* Records provided
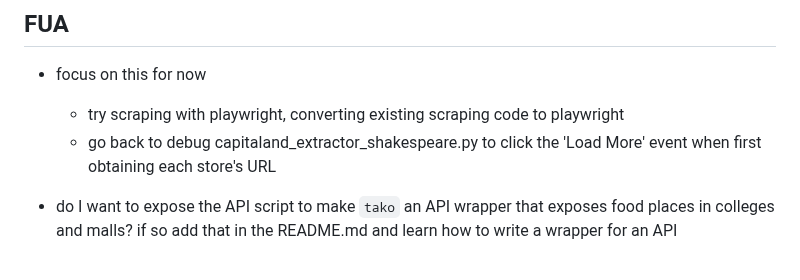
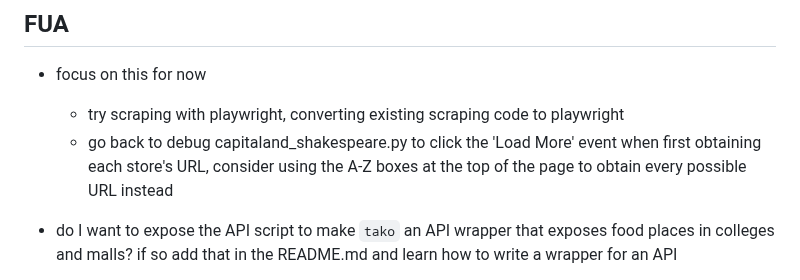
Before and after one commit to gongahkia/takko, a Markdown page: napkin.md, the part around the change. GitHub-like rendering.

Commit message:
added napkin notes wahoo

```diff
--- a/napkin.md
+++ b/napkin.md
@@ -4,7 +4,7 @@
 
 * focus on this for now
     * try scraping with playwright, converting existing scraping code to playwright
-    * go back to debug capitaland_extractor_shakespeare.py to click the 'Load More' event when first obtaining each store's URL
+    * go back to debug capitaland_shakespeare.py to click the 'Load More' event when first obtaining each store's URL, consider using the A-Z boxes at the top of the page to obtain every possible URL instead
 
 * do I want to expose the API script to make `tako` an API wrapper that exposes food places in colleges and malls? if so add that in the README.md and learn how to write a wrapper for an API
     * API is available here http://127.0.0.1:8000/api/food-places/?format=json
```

* What is needed
Take every record and copy it word for word, dropping the pictures.

* Completed task
Before and after one commit to gongahkia/takko, a Markdown page: napkin.md, the part around the change. GitHub-like rendering.

Commit message:
added napkin notes wahoo

```diff
--- a/napkin.md
+++ b/napkin.md
@@ -4,7 +4,7 @@
 
 * focus on this for now
     * try scraping with playwright, converting existing scraping code to playwright
-    * go back to debug capitaland_extractor_shakespeare.py to click the 'Load More' event when first obtaining each store's URL
+    * go back to debug capitaland_shakespeare.py to click the 'Load More' event when first obtaining each store's URL, consider using the A-Z boxes at the top of the page to obtain every possible URL instead
 
 * do I want to expose the API script to make `tako` an API wrapper that exposes food places in colleges and malls? if so add that in the README.md and learn how to write a wrapper for an API
     * API is available here http://127.0.0.1:8000/api/food-places/?format=json
```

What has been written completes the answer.